GOAL OF THE EXERCISE:
Copy the records. Keep every line exactly as it is.

EXERCISE MATERIALS:
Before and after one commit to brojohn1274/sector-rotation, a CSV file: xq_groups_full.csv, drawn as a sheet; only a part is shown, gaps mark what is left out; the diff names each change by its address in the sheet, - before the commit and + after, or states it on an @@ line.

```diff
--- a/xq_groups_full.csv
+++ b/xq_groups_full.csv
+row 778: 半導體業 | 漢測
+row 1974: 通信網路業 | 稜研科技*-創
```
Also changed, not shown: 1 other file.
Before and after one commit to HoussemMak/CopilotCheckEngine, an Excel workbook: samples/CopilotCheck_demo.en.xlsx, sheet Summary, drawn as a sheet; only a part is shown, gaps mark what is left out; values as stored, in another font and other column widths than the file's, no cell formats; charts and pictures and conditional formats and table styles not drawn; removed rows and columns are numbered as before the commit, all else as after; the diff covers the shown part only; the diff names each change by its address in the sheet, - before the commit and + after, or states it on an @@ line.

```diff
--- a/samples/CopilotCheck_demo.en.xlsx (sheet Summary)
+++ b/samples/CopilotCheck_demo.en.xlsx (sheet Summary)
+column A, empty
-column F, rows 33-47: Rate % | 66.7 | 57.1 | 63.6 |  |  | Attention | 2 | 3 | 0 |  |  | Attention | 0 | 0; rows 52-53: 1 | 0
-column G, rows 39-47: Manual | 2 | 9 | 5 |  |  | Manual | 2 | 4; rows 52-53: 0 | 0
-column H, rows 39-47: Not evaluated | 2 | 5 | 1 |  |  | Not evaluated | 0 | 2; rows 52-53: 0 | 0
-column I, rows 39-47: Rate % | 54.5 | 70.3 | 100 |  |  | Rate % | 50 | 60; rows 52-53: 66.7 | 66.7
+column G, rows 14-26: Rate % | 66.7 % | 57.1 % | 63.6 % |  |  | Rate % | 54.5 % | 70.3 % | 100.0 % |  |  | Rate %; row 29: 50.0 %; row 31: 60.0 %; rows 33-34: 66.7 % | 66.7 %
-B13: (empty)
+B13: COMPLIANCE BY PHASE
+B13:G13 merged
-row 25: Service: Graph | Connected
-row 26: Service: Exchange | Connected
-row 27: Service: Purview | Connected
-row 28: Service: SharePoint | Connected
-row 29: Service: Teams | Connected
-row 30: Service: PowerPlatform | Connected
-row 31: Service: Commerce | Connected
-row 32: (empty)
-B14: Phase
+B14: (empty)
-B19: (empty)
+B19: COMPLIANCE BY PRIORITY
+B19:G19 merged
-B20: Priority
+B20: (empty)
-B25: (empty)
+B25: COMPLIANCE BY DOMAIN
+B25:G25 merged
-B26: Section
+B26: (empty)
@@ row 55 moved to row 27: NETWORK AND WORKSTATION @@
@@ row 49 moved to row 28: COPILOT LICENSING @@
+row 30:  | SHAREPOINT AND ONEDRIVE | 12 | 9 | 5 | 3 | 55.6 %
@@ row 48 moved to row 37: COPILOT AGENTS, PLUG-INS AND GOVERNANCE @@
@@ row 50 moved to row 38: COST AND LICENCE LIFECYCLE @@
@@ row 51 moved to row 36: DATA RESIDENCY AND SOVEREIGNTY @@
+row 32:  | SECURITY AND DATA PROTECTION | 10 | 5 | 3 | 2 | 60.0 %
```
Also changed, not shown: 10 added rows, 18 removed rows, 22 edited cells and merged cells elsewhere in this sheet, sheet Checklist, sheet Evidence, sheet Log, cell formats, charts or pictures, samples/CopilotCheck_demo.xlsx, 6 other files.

YOUR RESPONSE:
Before and after one commit to brojohn1274/sector-rotation, a CSV file: xq_groups_full.csv, drawn as a sheet; only a part is shown, gaps mark what is left out; the diff names each change by its address in the sheet, - before the commit and + after, or states it on an @@ line.

```diff
--- a/xq_groups_full.csv
+++ b/xq_groups_full.csv
+row 778: 半導體業 | 漢測
+row 1974: 通信網路業 | 稜研科技*-創
```
Also changed, not shown: 1 other file.
Before and after one commit to HoussemMak/CopilotCheckEngine, an Excel workbook: samples/CopilotCheck_demo.en.xlsx, sheet Summary, drawn as a sheet; only a part is shown, gaps mark what is left out; values as stored, in another font and other column widths than the file's, no cell formats; charts and pictures and conditional formats and table styles not drawn; removed rows and columns are numbered as before the commit, all else as after; the diff covers the shown part only; the diff names each change by its address in the sheet, - before the commit and + after, or states it on an @@ line.

```diff
--- a/samples/CopilotCheck_demo.en.xlsx (sheet Summary)
+++ b/samples/CopilotCheck_demo.en.xlsx (sheet Summary)
+column A, empty
-column F, rows 33-47: Rate % | 66.7 | 57.1 | 63.6 |  |  | Attention | 2 | 3 | 0 |  |  | Attention | 0 | 0; rows 52-53: 1 | 0
-column G, rows 39-47: Manual | 2 | 9 | 5 |  |  | Manual | 2 | 4; rows 52-53: 0 | 0
-column H, rows 39-47: Not evaluated | 2 | 5 | 1 |  |  | Not evaluated | 0 | 2; rows 52-53: 0 | 0
-column I, rows 39-47: Rate % | 54.5 | 70.3 | 100 |  |  | Rate % | 50 | 60; rows 52-53: 66.7 | 66.7
+column G, rows 14-26: Rate % | 66.7 % | 57.1 % | 63.6 % |  |  | Rate % | 54.5 % | 70.3 % | 100.0 % |  |  | Rate %; row 29: 50.0 %; row 31: 60.0 %; rows 33-34: 66.7 % | 66.7 %
-B13: (empty)
+B13: COMPLIANCE BY PHASE
+B13:G13 merged
-row 25: Service: Graph | Connected
-row 26: Service: Exchange | Connected
-row 27: Service: Purview | Connected
-row 28: Service: SharePoint | Connected
-row 29: Service: Teams | Connected
-row 30: Service: PowerPlatform | Connected
-row 31: Service: Commerce | Connected
-row 32: (empty)
-B14: Phase
+B14: (empty)
-B19: (empty)
+B19: COMPLIANCE BY PRIORITY
+B19:G19 merged
-B20: Priority
+B20: (empty)
-B25: (empty)
+B25: COMPLIANCE BY DOMAIN
+B25:G25 merged
-B26: Section
+B26: (empty)
@@ row 55 moved to row 27: NETWORK AND WORKSTATION @@
@@ row 49 moved to row 28: COPILOT LICENSING @@
+row 30:  | SHAREPOINT AND ONEDRIVE | 12 | 9 | 5 | 3 | 55.6 %
@@ row 48 moved to row 37: COPILOT AGENTS, PLUG-INS AND GOVERNANCE @@
@@ row 50 moved to row 38: COST AND LICENCE LIFECYCLE @@
@@ row 51 moved to row 36: DATA RESIDENCY AND SOVEREIGNTY @@
+row 32:  | SECURITY AND DATA PROTECTION | 10 | 5 | 3 | 2 | 60.0 %
```
Also changed, not shown: 10 added rows, 18 removed rows, 22 edited cells and merged cells elsewhere in this sheet, sheet Checklist, sheet Evidence, sheet Log, cell formats, charts or pictures, samples/CopilotCheck_demo.xlsx, 6 other files.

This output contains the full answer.